Having lived where I live for about six years now, I have never once interacted with a person at my local supermarket, which is a Shaw's. Why bother? I know where everything is, what my habits are, and that I want to get in there and out as quickly as possible.
Now, there is nothing even remotely remarkable about this Shaw's, save for the fact that, long ago, the management decided to install four self-checkout kiosks. For a guy like me, who enjoys shopping daily with what friends have told me is a snooty "European style" (i.e. just the items I need for dinner that night), these kiosks are just the thing I need to get in, check my items, pay, and get out fairly quickly. For the 15 Items of Less crowd, these breezy aisles are perfection (When I look at supermarket futurism porn it looks exactly like this subway station, if that helps clarify my thought food shopping thought process a bit more).
To be fair, these machines are imperfect. Sometimes the software crashes. Sometimes the software is slow, almost as if it, too, has been broken by the monotony of scanning some yuppie's Bon Apetite magazine-seasonally suggested kumquat for the umpteenth time. In this regard they are very much like their human being counterparts, so why complain about removing them, right?
Well, my natural inclination to be a snobby tech asshole aside (Biddle can relate, right?), these glitches are rare, and even with them the the kiosks will inevitably save the companies that employ them about "minimum wage/hour," don't get sick, don't get tired and don't complain. Most importantly, they save customers time. That is, they save time until some Luddite comes along and throws a wrench in the works.
Here's a brief list of the situations that I've seen during six years of extensive self-checkout usage and research in the field that have probably led to Albertson's pulling the plug:
- Shopper brings entire cart of goods to the "15 Items or Less" self-checkout, proceeds to wonder aloud why they take so long
- Shopper brings cart-sized load to self-checkout, scans items, and places them back in the cart. Complains loudly about the weight-related error messages
- English-speaking customer selects Spanish on the home screen
- Shopper cannot find their produce in the alphabetized list of large, colorful picture buttons of produce on the touchscreen interface
And so on. You'll notice it's mostly what's called "Luser error" going on there, which probably makes the self-checkout line an inevitable workplace flashback zone for any IT guy who is unlucky enough to have to use one.
Anyway, I really hope Shaw's is reading this. I really hope they keep my coveted self-checkout aisle and allow we, the scan-savvy consumers, to keep our independence and hyper-efficient checkout tendencies intact. It will mean fewer bagger and checkout jobs for high school kids and retirees, sure, but it's not a complete elimination.
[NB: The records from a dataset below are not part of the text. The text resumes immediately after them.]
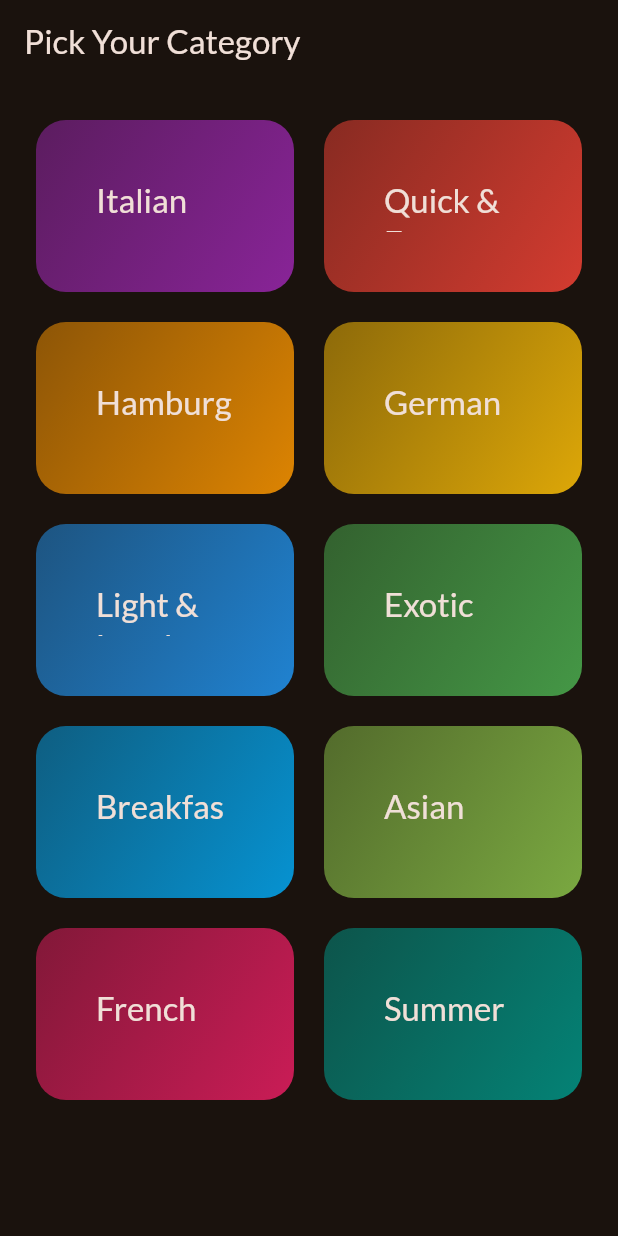
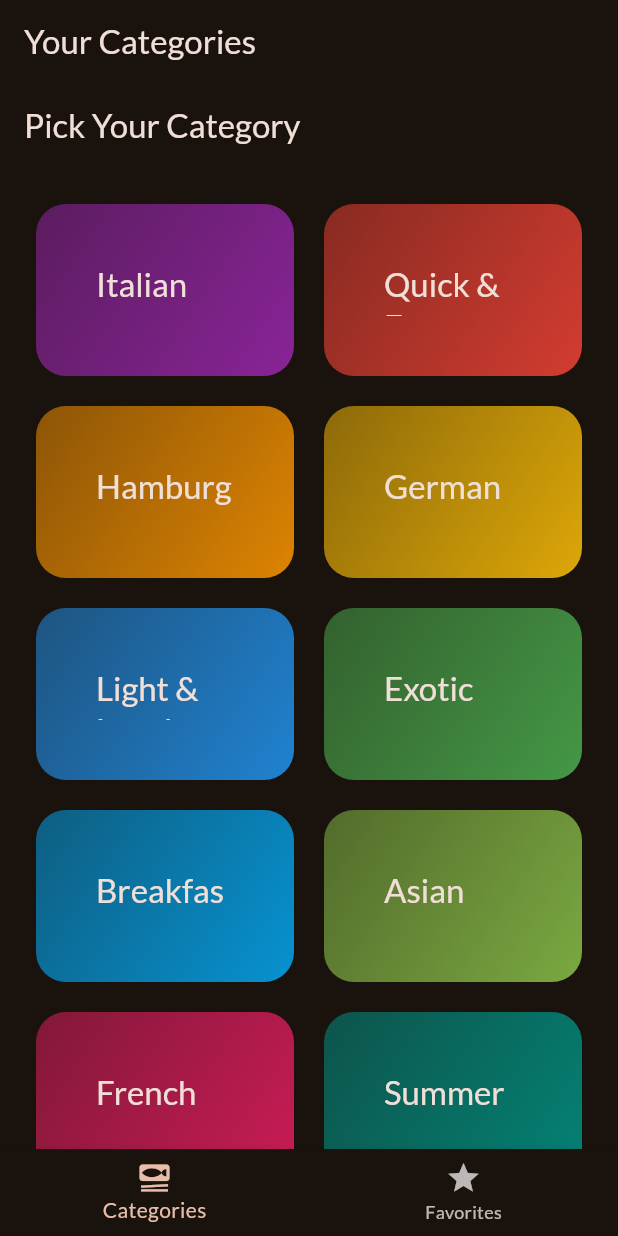
Before and after one commit to balayogigmcs/meals_provider, a Flutter app: the screen it shows after launch, on a phone screen of 412 x 824 dp. Run offline on Flutter 3.47's test engine with Material 3 defaults, Android fonts, the phone set to English and light mode, and no system bars; our stand-ins replace google_fonts, transparent_image.

Commit message:
added Tabs

```diff
--- a/lib/main.dart
+++ b/lib/main.dart
@@ -1,7 +1,8 @@
 import 'package:flutter/material.dart';
 
 import 'package:google_fonts/google_fonts.dart';
-import 'package:meals/screens/categories_screen.dart';
+//import 'package:meals/screens/categories_screen.dart';
+import 'package:meals/screens/tabs_screen.dart';
 
 final theme = ThemeData(
   useMaterial3: true,
@@ -23,7 +24,7 @@ class App extends StatelessWidget {
   Widget build(BuildContext context) {
     return MaterialApp(
       theme: theme,
-      home: const CategoriesScreen(),
+      home: TabsScreen(),
     );
   }
 }
--- /dev/null
+++ b/lib/screens/tabs_screen.dart
@@ -0,0 +1,42 @@
+import 'package:flutter/material.dart';
+import 'package:meals/screens/categories_screen.dart';
+import 'package:meals/screens/meals_screen.dart';
+
+class TabsScreen extends StatefulWidget {
+  @override
+  State<TabsScreen> createState() {
+    return _TabsScreenState();
+  }
+}
+
+class _TabsScreenState extends State<TabsScreen> {
+  int _selectedPageIndex = 0;
+
+  void _selectPage(int index) {
+    setState(() {
+      _selectedPageIndex = index;
+    });
+  }
+
+  @override
+  Widget build(BuildContext context) {
+
+    Widget activePage = const CategoriesScreen();
+    var activeTitlePage = 'Your Categories';
+
+    if(_selectedPageIndex ==1){
+      activePage = const MealsScreen(title: 'Favorites', meals: []);
+      activeTitlePage = 'Your Favorites';
+    }
+    return Scaffold(
+      appBar: AppBar(title: Text(activeTitlePage),),
+      body: activePage,
+      bottomNavigationBar:
+          BottomNavigationBar(onTap: _selectPage, items: const [
+        BottomNavigationBarItem(
+            icon: Icon(Icons.set_meal), label: 'Categories'),
+        BottomNavigationBarItem(icon: Icon(Icons.star), label: 'Favorites')
+      ]),
+    );
+  }
+}
```
Also changed, not shown: 3 other files.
As we can see full-well from Albertson's, there will still be a large demand for personal interaction at the grocery store. Just leave the automatons alone and let us use them in peace. [CNET]